Regarding the economic effects of the coronavirus, on the 3rd of February of 2020, the BBC published an article that discussed how the Shanghai Composite Index, the stock market index of all stocks that are traded at the Shanghai Stock Exchange, had “closed nearly 8% lower, its biggest daily drop for more than four years”. “Manufacturing, materials goods companies were among the hardest hit, while healthcare shares soared”. In an infamous article published on the WSJ titled “China is the real sick man of Asia”, the professor of International Relations Walter Russel Mead declared that “the likeliest economic consequence of the coronavirus epidemic, forecaster expect, will be a short and sharp fall in China’s economic growth in the first quarter of 2020, and recovering as the disease fades”.

In addition to this, Mead argued that the “most important long-term outcome would appear to be a strengthening of a trend for global companies to “de-sinize” their supply chains.
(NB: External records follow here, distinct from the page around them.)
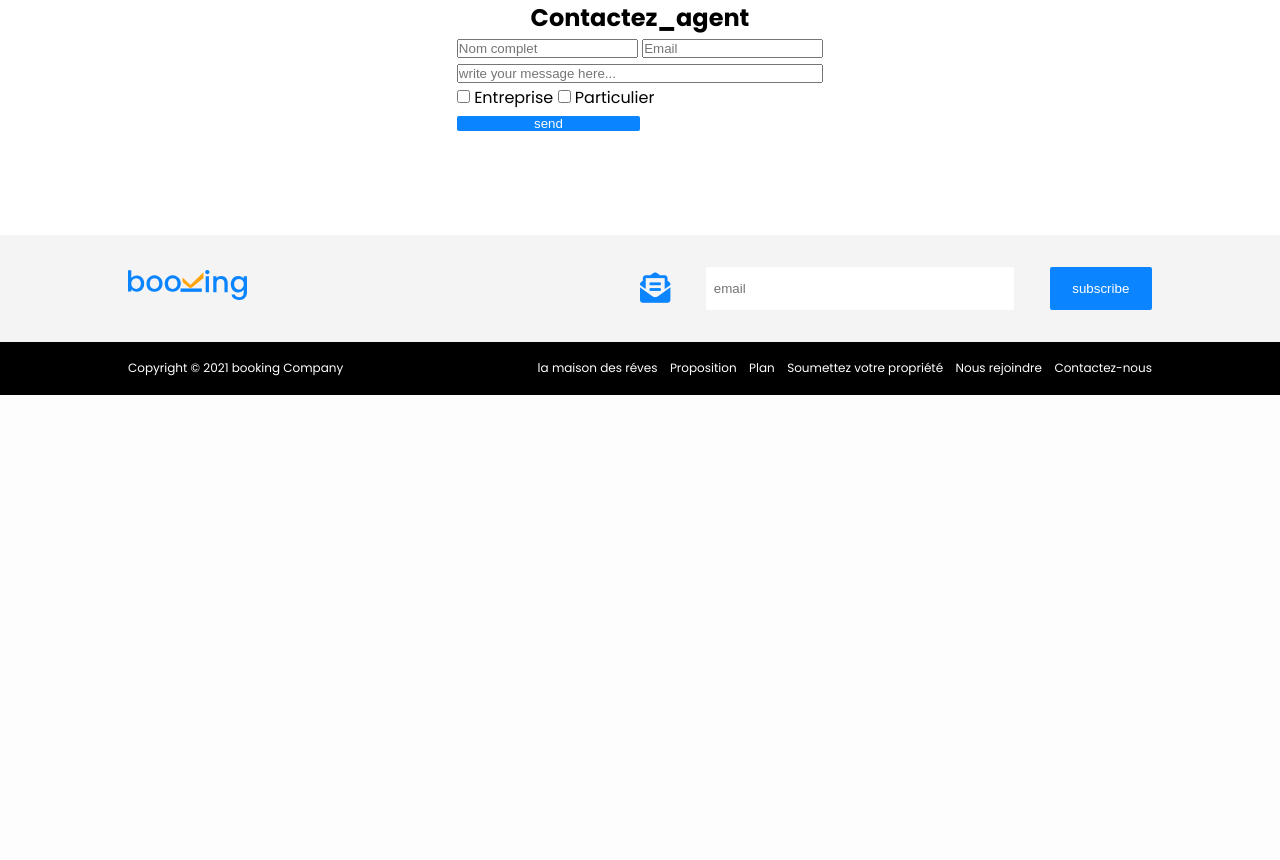
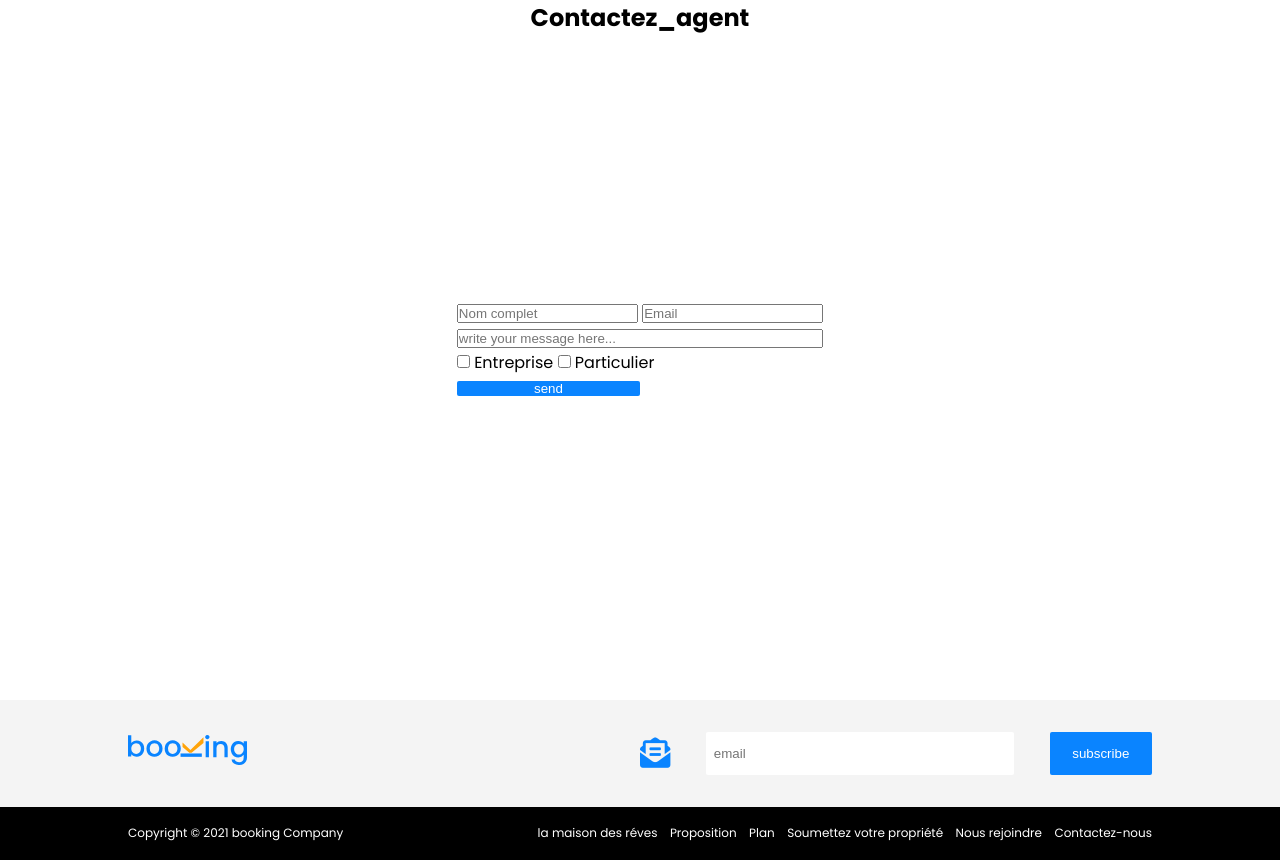
Before and after one commit to TijClass/Anonymous_Booking_website, a PHP site: page /views/Contacte.view.php in a window 1280 px wide. Shown: the part 800-1660 px from the top of the page. Before the commit the page ends 1195 px from the top, so only its background shows below. Run offline with PHP 8.4, Linux system fonts and the light colour scheme.

Commit message:
add section contact

```diff
--- a/Codes/css/style.comp.css
+++ b/Codes/css/style.comp.css
@@ -413,6 +413,7 @@ footer {
 .containerContacte {
   margin-top: 100px;
   width: 80%;
+  height: 75vh;
   margin: 0% auto;
   display: flex;
   flex-direction: column;
@@ -456,7 +457,6 @@ footer {
 .text {
   width: 100%;
   weight: 400; }
-  font-size: 15px; }
 
 .first-title {
   font-size: 49px;
--- a/Codes/sass/_contact.scss
+++ b/Codes/sass/_contact.scss
@@ -1,7 +1,7 @@
 .containerContacte{
     margin-top: 100px;
     width:80%;
-    // height: 75vh;
+    height: 75vh;
    margin: 0% auto;
    display: flex;
    flex-direction: column;
```
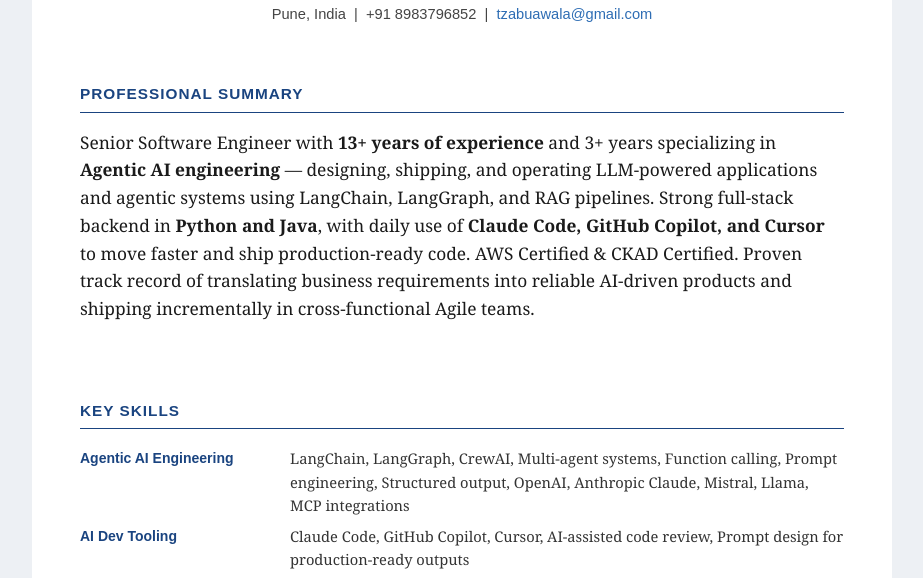
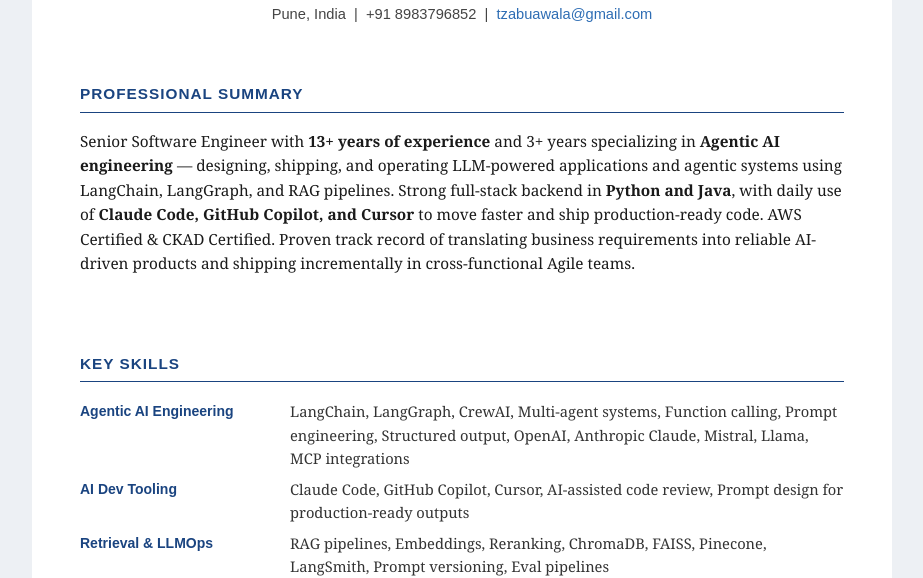
Before and after one commit to taha2009/professional-profile, a plain HTML site: page index.html in a window 1280 px wide. Shown: the part 186-764 px from the top of the page, without its empty margins (178-1101 px from the left). Drawn offline with Linux system fonts and the light colour scheme.

Commit message:
Fix summary font size to match rest of content on screen
Co-Authored-By: Claude Sonnet 4.6 <noreply@anthropic.com>

```diff
--- a/index.html
+++ b/index.html
@@ -272,7 +272,7 @@
 
       h2          { font-size: 11.5pt; margin-bottom: 16px; padding-bottom: 5px; }
 
-      .summary p  { font-size: 13pt; margin-bottom: 12px; }
+      .summary p  { font-size: 11.5pt; margin-bottom: 12px; }
 
       .skill-cat  { font-size: 10.5pt; width: 210px; padding-right: 20px; }
       .skill-vals { font-size: 11pt; line-height: 1.6; }
```
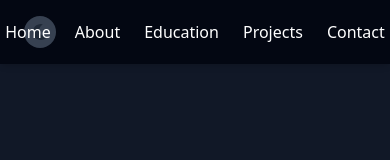
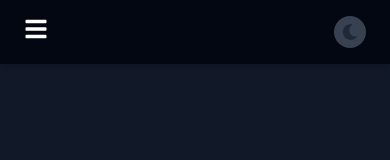
Before and after one commit to M-Ehtesham-Ul-Hassan-Malik/ehtesham-malik-portfolio, a React (Create React App) app: page / in a window 390 px wide. Shown: the top 160 px of the page. Built offline with nearby package versions, Linux system fonts and the light colour scheme.

Commit message:
feat(navbar): make navbar responsive for mobile devices

```diff
--- a/src/components/Navbar.jsx
+++ b/src/components/Navbar.jsx
@@ -1,8 +1,9 @@
-import { FaMoon, FaSun } from 'react-icons/fa';
+import { FaMoon, FaSun, FaBars, FaTimes } from 'react-icons/fa';
 import { useEffect, useState } from 'react';
 
 const Navbar = () => {
   const [darkMode, setDarkMode] = useState(() => localStorage.getItem("theme") === "dark");
+  const [isMenuOpen, setIsMenuOpen] = useState(false);
 
   useEffect(() => {
     if (darkMode) {
@@ -14,12 +15,22 @@ const Navbar = () => {
     }
   }, [darkMode]);
 
+  const toggleMenu = () => setIsMenuOpen(!isMenuOpen);
+  const closeMenu = () => setIsMenuOpen(false);
+
   return (
     <nav className="fixed w-full z-50 bg-white text-gray-900 dark:bg-gray-950 dark:text-white shadow-md py-4 px-6">
       <div className="max-w-7xl mx-auto flex justify-between items-center relative">
 
-        {/* Centered Nav Links */}
-        <div className="absolute left-1/2 transform -translate-x-1/2 flex gap-6">
+        {/* Hamburger for small screens */}
+        <div className="lg:hidden">
+          <button onClick={toggleMenu} aria-label="Toggle Menu" className="text-2xl">
+            {isMenuOpen ? <FaTimes /> : <FaBars />}
+          </button>
+        </div>
+
+        {/* Centered nav links (hidden on small screens) */}
+        <div className="hidden lg:flex absolute left-1/2 transform -translate-x-1/2 gap-6">
           <a href="/" className="font-medium hover:text-blue-600 dark:hover:text-blue-400">Home</a>
           <a href="/about" className="font-medium hover:text-blue-600 dark:hover:text-blue-400">About</a>
           <a href="/education" className="font-medium hover:text-blue-600 dark:hover:text-blue-400">Education</a>
@@ -27,7 +38,7 @@ const Navbar = () => {
           <a href="/contact" className="font-medium hover:text-blue-600 dark:hover:text-blue-400">Contact</a>
         </div>
 
-        {/* Dark Mode Toggle */}
+        {/* Dark mode toggle */}
         <button
           onClick={() => setDarkMode(!darkMode)}
           aria-label="Toggle Dark Mode"
@@ -36,6 +47,17 @@ const Navbar = () => {
           {darkMode ? <FaSun className="text-yellow-400" /> : <FaMoon className="text-gray-800" />}
         </button>
       </div>
+
+      {/* Mobile menu dropdown */}
+      {isMenuOpen && (
+        <div className="lg:hidden mt-4 flex flex-col items-center gap-4 bg-white dark:bg-gray-950 p-4 rounded shadow">
+          <a onClick={closeMenu} href="/" className="block font-medium hover:text-blue-600 dark:hover:text-blue-400">Home</a>
+          <a onClick={closeMenu} href="/about" className="block font-medium hover:text-blue-600 dark:hover:text-blue-400">About</a>
+          <a onClick={closeMenu} href="/education" className="block font-medium hover:text-blue-600 dark:hover:text-blue-400">Education</a>
+          <a onClick={closeMenu} href="/projects" className="block font-medium hover:text-blue-600 dark:hover:text-blue-400">Projects</a>
+          <a onClick={closeMenu} href="/contact" className="block font-medium hover:text-blue-600 dark:hover:text-blue-400">Contact</a>
+        </div>
+      )}
     </nav>
   );
 };
```
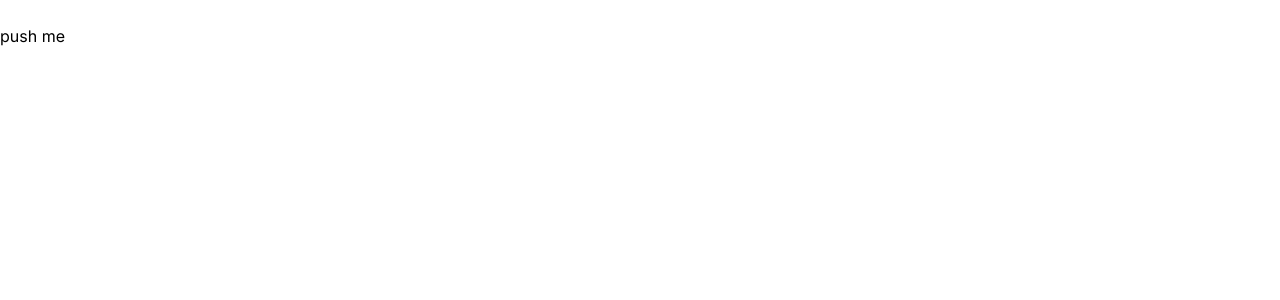
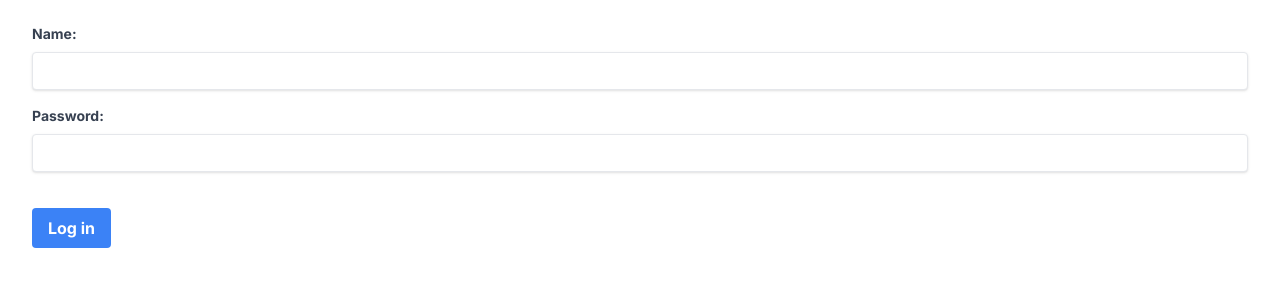
Before and after one commit to akito-10/lesson-next-server-actions, a Next.js app: page /progressive-enhancement in a window 1280 px wide. Shown: the top 300 px of the page. Built offline with nearby package versions, Linux system fonts and the light colour scheme.

Commit message:
ログインっぽいUIにした

```diff
--- a/src/components/FormStateForm/FormStateForm.tsx
+++ b/src/components/FormStateForm/FormStateForm.tsx
@@ -4,13 +4,52 @@
 import { serverAction } from "./actions";
 
 export function FormStateForm() {
-  const [formState, formDispatch] = useFormState(serverAction, { name: "" });
+  const [_, formDispatch] = useFormState(serverAction, {
+    name: "",
+    password: "",
+  });
 
   return (
-    <form action={formDispatch}>
-      <input type="text" name="name" />
-      <p>{formState.name}</p>
-      <button>push me</button>
+    <form
+      action={formDispatch}
+      className="bg-white rounded px-8 pt-6 pb-8 mb-4"
+    >
+      <div className="mb-4">
+        <label
+          className="block text-gray-700 text-sm font-bold mb-2"
+          htmlFor="username"
+        >
+          Name:
+        </label>
+        <input
+          className="shadow appearance-none border rounded w-full py-2 px-3 text-gray-700 leading-tight focus:outline-none focus:shadow-outline"
+          type="text"
+          name="name"
+          required
+        />
+      </div>
+      <div className="mb-6">
+        <label
+          className="block text-gray-700 text-sm font-bold mb-2"
+          htmlFor="password"
+        >
+          Password:
+        </label>
+        <input
+          className="shadow appearance-none border rounded w-full py-2 px-3 text-gray-700 mb-3 leading-tight focus:outline-none focus:shadow-outline"
+          type="password"
+          name="password"
+          required
+        />
+      </div>
+      <div className="flex items-center justify-between">
+        <button
+          className="bg-blue-500 hover:bg-blue-700 text-white font-bold py-2 px-4 rounded focus:outline-none focus:shadow-outline"
+          type="submit"
+        >
+          Log in
+        </button>
+      </div>
     </form>
   );
 }
--- a/src/components/FormStateForm/actions.ts
+++ b/src/components/FormStateForm/actions.ts
@@ -1,12 +1,18 @@
 "use server";
 
+export type State = {
+  name: string;
+  password: string;
+};
+
 export async function serverAction(
-  state: { name: string },
+  state: State,
   formState: FormData
-): Promise<{ name: string }> {
-  const data = new Promise<{ name: string }>((resolve) =>
+): Promise<State> {
+  const data = new Promise<State>((resolve) =>
     resolve({
       name: formState.get("name") as string,
+      password: formState.get("password") as string,
     })
   );
 
```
Add the continuing public health worries to the threat of new trade wars, and supply chain diversification looks prudent”. In essence, what Trump government hasn’t achieved during the last impasse of the trade war with China, might be gained through the weaponization of the social effects and perceptions spawned by a media campaign of misinformation about the coronavirus.

Against this backdrop, the rampant racism that the Chinese community has experienced in the West is not accidental. It is thus a result of an irresponsible media campaign triggered by the Western media that once again is endorsing political and economic interests that not differ much from those that Liang Qichao was criticizing at the end of the 19th century. In this light, we shouldn’t be afraid of the coronavirus but of the aggressive geopolitical situation that is weaponizing health issues and is leading humanity to a collective disaster.

Balzacq, T. (2005). The Three Faces of Securitization: Political Agency, Audience and Context. European Journal Of International Relations11(2), 171-201. doi: 10.1177/1354066105052960
Vultee, F. (2007). Securitization as a Theory of Media Effects: The Contest over the Framing of Political Violence (PhD). University of Missouri-Columbia.
Karl, R. (2020). China’s revolutions in the modern world: a brief interpretative history. London: Verso.


Ferran Perez Mena is a PhD Student at the department of International Relations at the University of Sussex. He is working on the intersection between the production of Chinese International thought, China´s political economy and the expansion of global capitalism. His research areas are International historical sociology, IR in East Asia, Non-western IR theory, social movements in East Asia, Chinese political thought and the relation between Securitization theory and media.

Image Credit: Pete Linforth from Pixabay